Pre-Game Chatter: How often does time seem to move much faster than you had hoped? When does it move much slower than you had hoped?
As the Israelites resume their march in the wilderness, the movement of God’s protective cloud marks the time of their journey:
The Pitch: “In the second year, on the twentieth day of the second month, the cloud lifted from the Tabernacle of the Pact and the Israelites set out on their journeys from the wilderness of Sinai. The cloud came to rest in the wilderness of Paran. When the march was to begin, at the LORD’s command through Moses …” – Numbers 10:11-13
Swing #1: “Ten days is a unit of time found [multiple times in the Bible]. The tenth day of the month appears as the date of a feast or an event; the 20th day is mentioned less frequently.” – Roland de Vaux, Ancient Israel
Swing #2: “The priestly writers greatly expanded the area of the Wilderness of Paran, it seems. In Numbers 13:3 and 26, verses that were both rewritten by the priestly school, an overlap occurs, with the result that Kadesh is said to be located in the Wilderness of Paran, and the Wilderness of Paran is said to be part of Sinai, so that Kadesh is not located in Canaan. According to the priestly tradition, the Israelites remained in the Wilderness of Paran, as it turned out, for about thirty-eight of the forty years of their migrations.” – Baruch A. Levine, Numbers 1-20
Swing #3: “They spent 12 months less 10 days at Horeb, for, see now, on the first of the month of Sivan, they encamped there, and they did not travel until the 20th of Iyar, of the following year.” – Rashi
Late-Inning Questions: Do you think it’s significant that the Israelites spent 10 days short of one year at Mount Sinai?

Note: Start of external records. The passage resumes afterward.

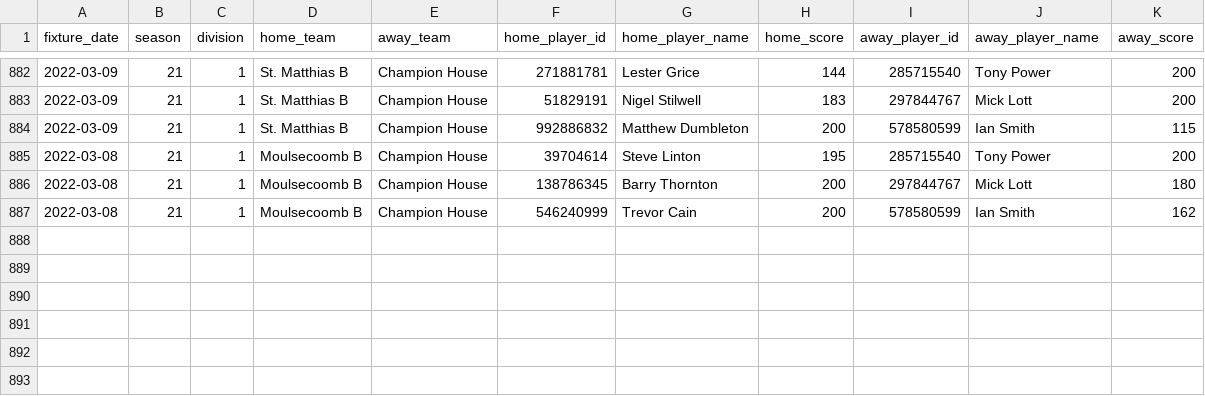
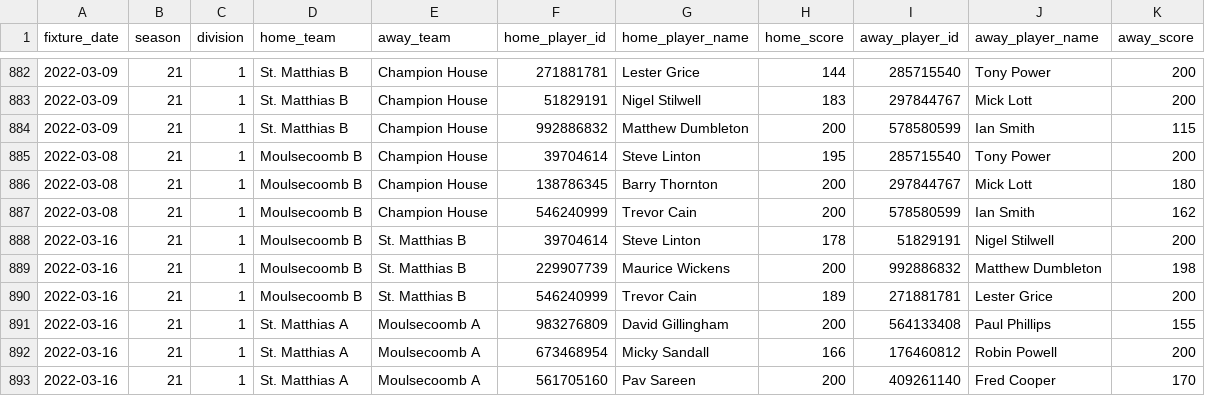
Before and after one commit to sheepworrier/bhdbsl, a CSV file: Billiards-frame-scores.csv, drawn as a sheet; only a part is shown, gaps mark what is left out.

```diff
--- a/Billiards-frame-scores.csv
+++ b/Billiards-frame-scores.csv
@@ -887 +887,7 @@ fixture_date,season,division,home_team,away_team,home_player_id,home_player_name
 2022-03-08,21,1,Moulsecoomb B,Champion House,546240999,Trevor Cain,200,578580599,Ian Smith,162
+2022-03-16,21,1,Moulsecoomb B,St. Matthias B,39704614,Steve Linton,178,51829191,Nigel Stilwell,200
+2022-03-16,21,1,Moulsecoomb B,St. Matthias B,229907739,Maurice Wickens,200,992886832,Matthew Dumbleton,198
+2022-03-16,21,1,Moulsecoomb B,St. Matthias B,546240999,Trevor Cain,189,271881781,Lester Grice,200
+2022-03-16,21,1,St. Matthias A,Moulsecoomb A,983276809,David Gillingham,200,564133408,Paul Phillips,155
+2022-03-16,21,1,St. Matthias A,Moulsecoomb A,673468954,Micky Sandall,166,176460812,Robin Powell,200
+2022-03-16,21,1,St. Matthias A,Moulsecoomb A,561705160,Pav Sareen,200,409261140,Fred Cooper,170
```
Also changed, not shown: Billiards-match-scores.csv, New-website-frame-scores.csv, 10 other files.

If so, what is the significance? How is the movement of God’s protective cloud an effective symbol of turning points in the Israelites’ journey? Are there objects in your life that help mark the passage of time? Are these objects significant to you because of it?
On-Deck at Emanu-El: Please join us at services Saturday, June 2nd, as Barak Malichi will join us for a musical presentation. Barak is an Israeli professional guitarist and bassist. He has worked in music and informal education since serving in the Israeli army. Barak will join us in partnership with OTS Amiel BaKehila, a new initiative of Israel’s Ministry of Diaspora Affairs.
The Big Inning at the End: Speaking of the passage of time, fans continue to marvel at the career of Texas Rangers pitcher Bartolo Colon, who continues to pitch effectively even after his recent 45th birthday. To put it in perspective, Colon’s rookie year was in 1997 … one year before Washington Nationals outfielder Juan Soto was born.